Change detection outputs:
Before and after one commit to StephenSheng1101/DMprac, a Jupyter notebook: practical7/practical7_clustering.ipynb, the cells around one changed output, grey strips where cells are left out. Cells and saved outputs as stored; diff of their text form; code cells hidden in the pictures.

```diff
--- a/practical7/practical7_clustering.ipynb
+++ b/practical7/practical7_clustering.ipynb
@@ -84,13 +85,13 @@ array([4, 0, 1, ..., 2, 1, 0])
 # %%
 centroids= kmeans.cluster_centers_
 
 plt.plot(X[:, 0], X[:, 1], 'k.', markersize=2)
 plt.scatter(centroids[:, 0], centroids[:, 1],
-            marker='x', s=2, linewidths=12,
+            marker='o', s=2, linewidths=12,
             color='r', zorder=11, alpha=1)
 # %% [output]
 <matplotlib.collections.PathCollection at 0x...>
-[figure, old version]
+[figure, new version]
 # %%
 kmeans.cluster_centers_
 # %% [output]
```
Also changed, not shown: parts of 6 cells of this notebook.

DESCRIPTION OF THE TASK:
Each line of the data is to be written out again exactly.

RESPONSE FOR THIS EXERCISE:
Before and after one commit to StephenSheng1101/DMprac, a Jupyter notebook: practical7/practical7_clustering.ipynb, the cells around one changed output, grey strips where cells are left out. Cells and saved outputs as stored; diff of their text form; code cells hidden in the pictures.

```diff
--- a/practical7/practical7_clustering.ipynb
+++ b/practical7/practical7_clustering.ipynb
@@ -84,13 +85,13 @@ array([4, 0, 1, ..., 2, 1, 0])
 # %%
 centroids= kmeans.cluster_centers_
 
 plt.plot(X[:, 0], X[:, 1], 'k.', markersize=2)
 plt.scatter(centroids[:, 0], centroids[:, 1],
-            marker='x', s=2, linewidths=12,
+            marker='o', s=2, linewidths=12,
             color='r', zorder=11, alpha=1)
 # %% [output]
 <matplotlib.collections.PathCollection at 0x...>
-[figure, old version]
+[figure, new version]
 # %%
 kmeans.cluster_centers_
 # %% [output]
```
Also changed, not shown: parts of 6 cells of this notebook.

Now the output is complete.